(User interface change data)

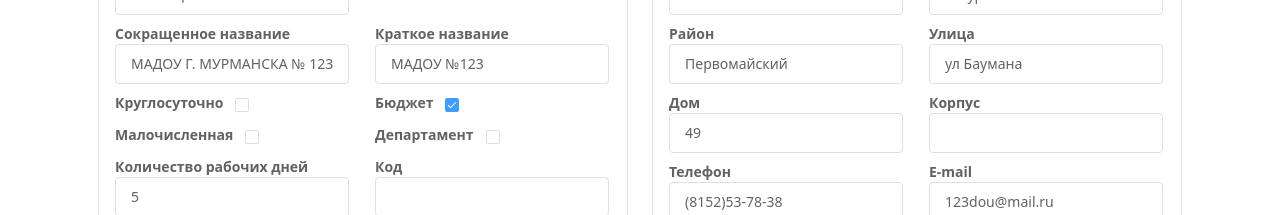
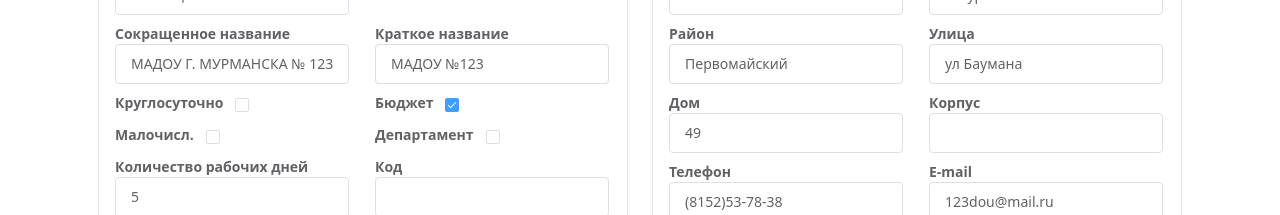
Before and after one commit to alkokaine/cdjs-vue, a Vue app: page /cd-form in a window 1280 px wide. Shown: the part 1040-1255 px from the top of the page. Built offline with nearby package versions, Linux system fonts and the light colour scheme; no server answers.

Commit message:
small changes

```diff
--- a/src/assets/descriptors.js
+++ b/src/assets/descriptors.js
@@ -52,7 +52,7 @@ export default {
               descriptor: [
                 {
                   datafield: 'IsFew',
-                  text: 'Малочисленная',
+                  text: 'Малочисл.',
                   input: 'checkbox'
                 },
                 {
```
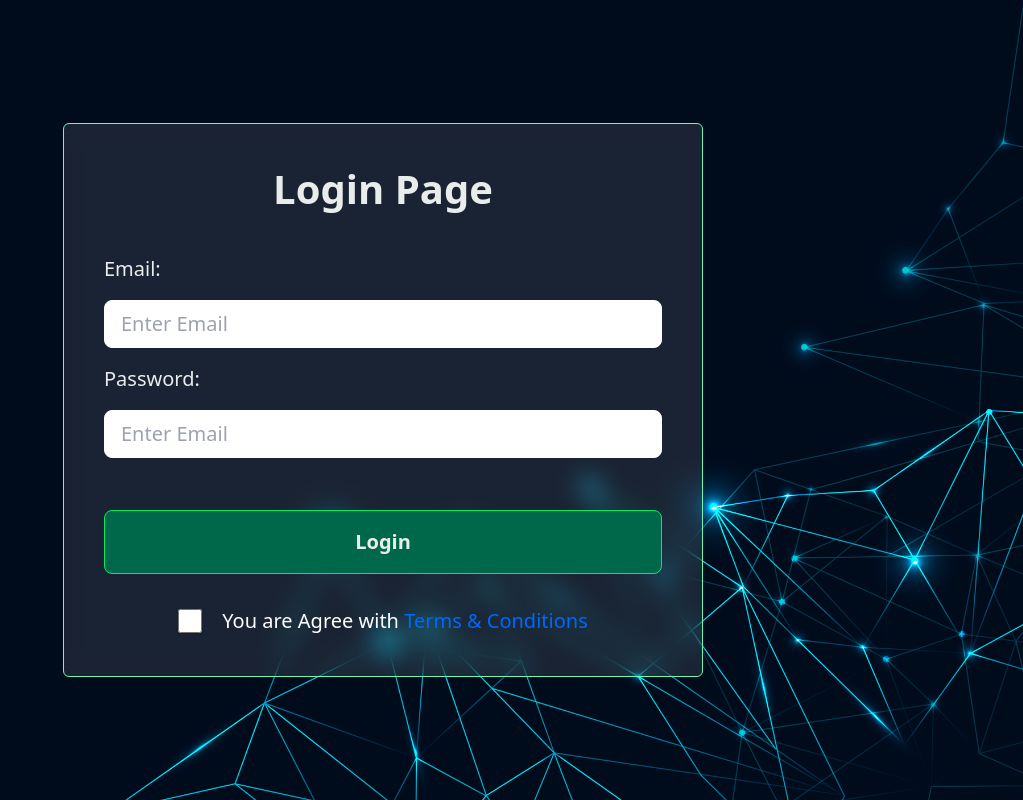
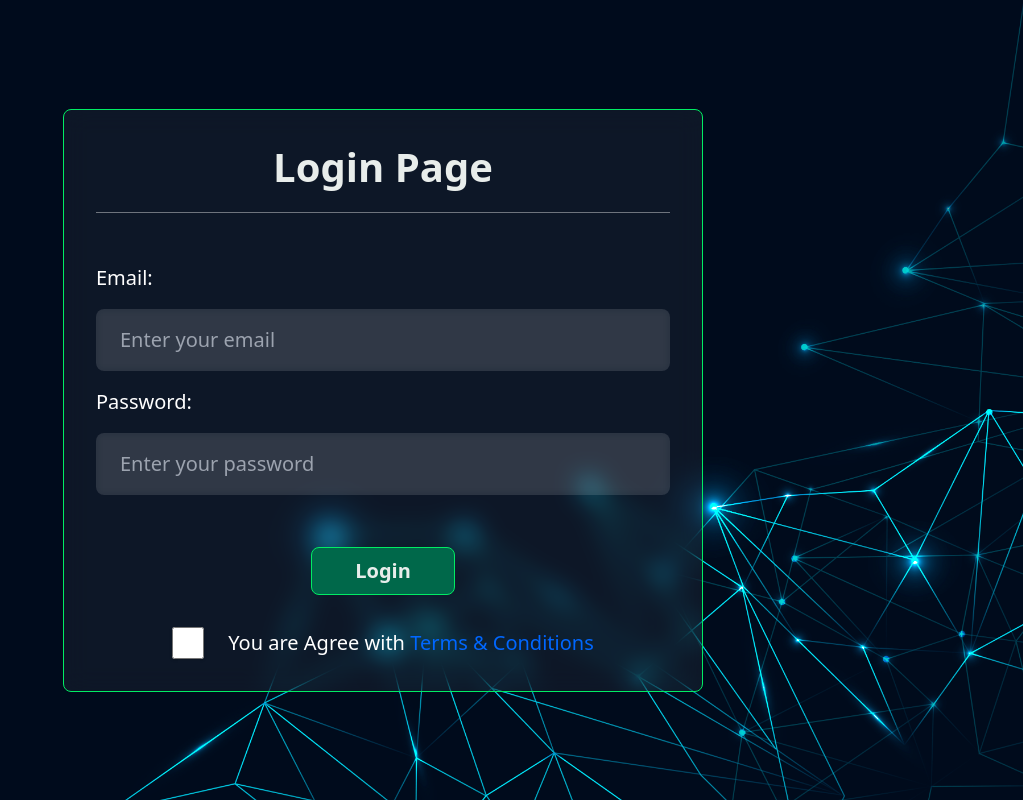
Before and after one commit to TuanNguyen0915/Employee_management_system, a React (Vite) app in the folder EMS_frontend/: page / in a window 1280 px wide. Shown: the whole page, without its empty margins (257-1280 px from the left). Built offline with nearby package versions, Linux system fonts and the light colour scheme.

Commit message:
Add user model and admin model

```diff
--- a/EMS_frontend/src/pages/Home/Home.jsx
+++ b/EMS_frontend/src/pages/Home/Home.jsx
@@ -1,39 +1,61 @@
+import { useState } from "react"
+
 const Home = () => {
+
+  const [user, setUser] = useState({
+    email: '',
+    password: '',
+    role: 'user'
+  })
+
+  const handleOnChange = e => {
+    const { name, value } = e.target
+    setUser({ ...user, [name]: value })
+  }
+
+  const handleSubmit = e => {
+    e.preventDefault()
+
+  }
+
   return (
-    <div className="container flex items-center justify-center h-[100vh] overflow-hidden bg-loginBG bg-no-repeat bg-cover bg-center bg-fixed"
-    // style={{backgroundImage: `url('images/login-bg.jpg')`}}
-    >
-      <div className="md:w-1/2 md:mx-0 mx-4 w-full border border-solid border-lightGreenBG rounded-md backdrop-blur-md bg-white/10">
-        <div className="p-[40px]">
-          <h1 className="text-whiteColor text-center text-[40px] font-bold leading-[50px]">Login Page</h1>
-          <form className="flex flex-col gap-4 mt-[40px]">
-            {/* email */}
-            <label className="text-whiteColor text-[20px]">Email:</label>
+    <div className="container flex items-center justify-center h-[100vh] bg-loginBG bg-cover bg-no-repeat bg-center bg-fixed overflow-hidden">
+      <div className="md:w-1/2 w-full md:mx-0 mx-4 p-4 md:p-8 backdrop-blur-md bg-white/5 flex flex-col border border-greenBorder rounded-lg">
+        <div className="w-full border-b border-white/40">
+          <h2
+            className="text-[30px] md:text-[40px] leading-[35px] md:leading-[50px] text-whiteColor text-center font-bold pb-[20px]"
+          >Login Page
+          </h2>
+        </div>
+
+        <form className="flex flex-col md:gap-4 gap-3 mt-[50px]" onSubmit={handleSubmit}>
+          {/* EMAIL */}
+          <label className="text-white text-[16px] md:text-[20px]" >Email:</label>
           <input
-              type="text"
-              name="email"
-              className="px-4 py-2 text-[20px] rounded-lg border border-solid border-white focus:outline-2 outline-green-600 "
-              placeholder="Enter Email"
-              autoComplete="off"
-              required
+            type="text" className="w-full md:py-4 md:px-6 py-2 px-4 backdrop-blur-sm bg-white/10 rounded-lg text-[16px] md:text-[20px] text-white focus:outline outline-greenBorder"
+            placeholder="Enter your email"
+            value={user.email} name="email"
+            onChange={handleOnChange}
           />
-            {/* password */}
-            <label className="text-whiteColor text-[20px]">Password:</label>
+          {/* PASSWORD */}
+          <label className="text-white text-[16px] md:text-[20px]" >Password:</label>
           <input
-              type="password"
-              name="password"
-              className="px-4 py-2 text-[20px] rounded-lg border border-solid border-white focus:outline-2 outline-green-600 "
-              placeholder="Enter Email"
-              autoComplete="off"
-              required
+            type="password" className="w-full md:py-4 md:px-6 py-2 px-4 backdrop-blur-sm bg-white/10 rounded-lg text-[16px] md:text-[20px] text-white focus:outline outline-greenBorder"
+            placeholder="Enter your password"
+            value={user.password} name='password'
+            onChange={handleOnChange}
           />
-            <button className="btn">Login</button>
-            <div className="flex items-center justify-center">
-              <input type="checkbox"  className="h-6 w-6 bg-gray-500 rounded-full accent-green-700 focus:ring-green-400 shadow checked:shadow-xl mr-5"/>
+          {/* BUTTON AND TERMS */}
+          <div className="w-full flex justify-center items-center">
+            <div className="w-1/2 flex justify-center items-center">
+              <button className="w-1/2 btn px-4 py-2">Login</button>
+            </div>
+          </div>
+          <div className="w-full flex items-center justify-center">
+            <input type="checkbox" className="w-8 h-8 rounded-full shadow checked:shadow-xl accent-lightGreenBG mr-6" />
             <p className="text-[20px] text-white">You are Agree with <span className="text-linkText hover:text-greenText cursor-pointer">Terms & Conditions</span></p>
           </div>
         </form>
-        </div>
       </div>
     </div>
   )
```
Lines whose indentation alone changed are shown as unchanged.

§ About this exercise
Every entry above is to be copied verbatim, with the pictures removed.

§ Written solution
Before and after one commit to alkokaine/cdjs-vue, a Vue app: page /cd-form in a window 1280 px wide. Shown: the part 1040-1255 px from the top of the page. Built offline with nearby package versions, Linux system fonts and the light colour scheme; no server answers.

Commit message:
small changes

```diff
--- a/src/assets/descriptors.js
+++ b/src/assets/descriptors.js
@@ -52,7 +52,7 @@ export default {
               descriptor: [
                 {
                   datafield: 'IsFew',
-                  text: 'Малочисленная',
+                  text: 'Малочисл.',
                   input: 'checkbox'
                 },
                 {
```
Before and after one commit to TuanNguyen0915/Employee_management_system, a React (Vite) app in the folder EMS_frontend/: page / in a window 1280 px wide. Shown: the whole page, without its empty margins (257-1280 px from the left). Built offline with nearby package versions, Linux system fonts and the light colour scheme.

Commit message:
Add user model and admin model

```diff
--- a/EMS_frontend/src/pages/Home/Home.jsx
+++ b/EMS_frontend/src/pages/Home/Home.jsx
@@ -1,39 +1,61 @@
+import { useState } from "react"
+
 const Home = () => {
+
+  const [user, setUser] = useState({
+    email: '',
+    password: '',
+    role: 'user'
+  })
+
+  const handleOnChange = e => {
+    const { name, value } = e.target
+    setUser({ ...user, [name]: value })
+  }
+
+  const handleSubmit = e => {
+    e.preventDefault()
+
+  }
+
   return (
-    <div className="container flex items-center justify-center h-[100vh] overflow-hidden bg-loginBG bg-no-repeat bg-cover bg-center bg-fixed"
-    // style={{backgroundImage: `url('images/login-bg.jpg')`}}
-    >
-      <div className="md:w-1/2 md:mx-0 mx-4 w-full border border-solid border-lightGreenBG rounded-md backdrop-blur-md bg-white/10">
-        <div className="p-[40px]">
-          <h1 className="text-whiteColor text-center text-[40px] font-bold leading-[50px]">Login Page</h1>
-          <form className="flex flex-col gap-4 mt-[40px]">
-            {/* email */}
-            <label className="text-whiteColor text-[20px]">Email:</label>
+    <div className="container flex items-center justify-center h-[100vh] bg-loginBG bg-cover bg-no-repeat bg-center bg-fixed overflow-hidden">
+      <div className="md:w-1/2 w-full md:mx-0 mx-4 p-4 md:p-8 backdrop-blur-md bg-white/5 flex flex-col border border-greenBorder rounded-lg">
+        <div className="w-full border-b border-white/40">
+          <h2
+            className="text-[30px] md:text-[40px] leading-[35px] md:leading-[50px] text-whiteColor text-center font-bold pb-[20px]"
+          >Login Page
+          </h2>
+        </div>
+
+        <form className="flex flex-col md:gap-4 gap-3 mt-[50px]" onSubmit={handleSubmit}>
+          {/* EMAIL */}
+          <label className="text-white text-[16px] md:text-[20px]" >Email:</label>
           <input
-              type="text"
-              name="email"
-              className="px-4 py-2 text-[20px] rounded-lg border border-solid border-white focus:outline-2 outline-green-600 "
-              placeholder="Enter Email"
-              autoComplete="off"
-              required
+            type="text" className="w-full md:py-4 md:px-6 py-2 px-4 backdrop-blur-sm bg-white/10 rounded-lg text-[16px] md:text-[20px] text-white focus:outline outline-greenBorder"
+            placeholder="Enter your email"
+            value={user.email} name="email"
+            onChange={handleOnChange}
           />
-            {/* password */}
-            <label className="text-whiteColor text-[20px]">Password:</label>
+          {/* PASSWORD */}
+          <label className="text-white text-[16px] md:text-[20px]" >Password:</label>
           <input
-              type="password"
-              name="password"
-              className="px-4 py-2 text-[20px] rounded-lg border border-solid border-white focus:outline-2 outline-green-600 "
-              placeholder="Enter Email"
-              autoComplete="off"
-              required
+            type="password" className="w-full md:py-4 md:px-6 py-2 px-4 backdrop-blur-sm bg-white/10 rounded-lg text-[16px] md:text-[20px] text-white focus:outline outline-greenBorder"
+            placeholder="Enter your password"
+            value={user.password} name='password'
+            onChange={handleOnChange}
           />
-            <button className="btn">Login</button>
-            <div className="flex items-center justify-center">
-              <input type="checkbox"  className="h-6 w-6 bg-gray-500 rounded-full accent-green-700 focus:ring-green-400 shadow checked:shadow-xl mr-5"/>
+          {/* BUTTON AND TERMS */}
+          <div className="w-full flex justify-center items-center">
+            <div className="w-1/2 flex justify-center items-center">
+              <button className="w-1/2 btn px-4 py-2">Login</button>
+            </div>
+          </div>
+          <div className="w-full flex items-center justify-center">
+            <input type="checkbox" className="w-8 h-8 rounded-full shadow checked:shadow-xl accent-lightGreenBG mr-6" />
             <p className="text-[20px] text-white">You are Agree with <span className="text-linkText hover:text-greenText cursor-pointer">Terms & Conditions</span></p>
           </div>
         </form>
-        </div>
       </div>
     </div>
   )
```
Lines whose indentation alone changed are shown as unchanged.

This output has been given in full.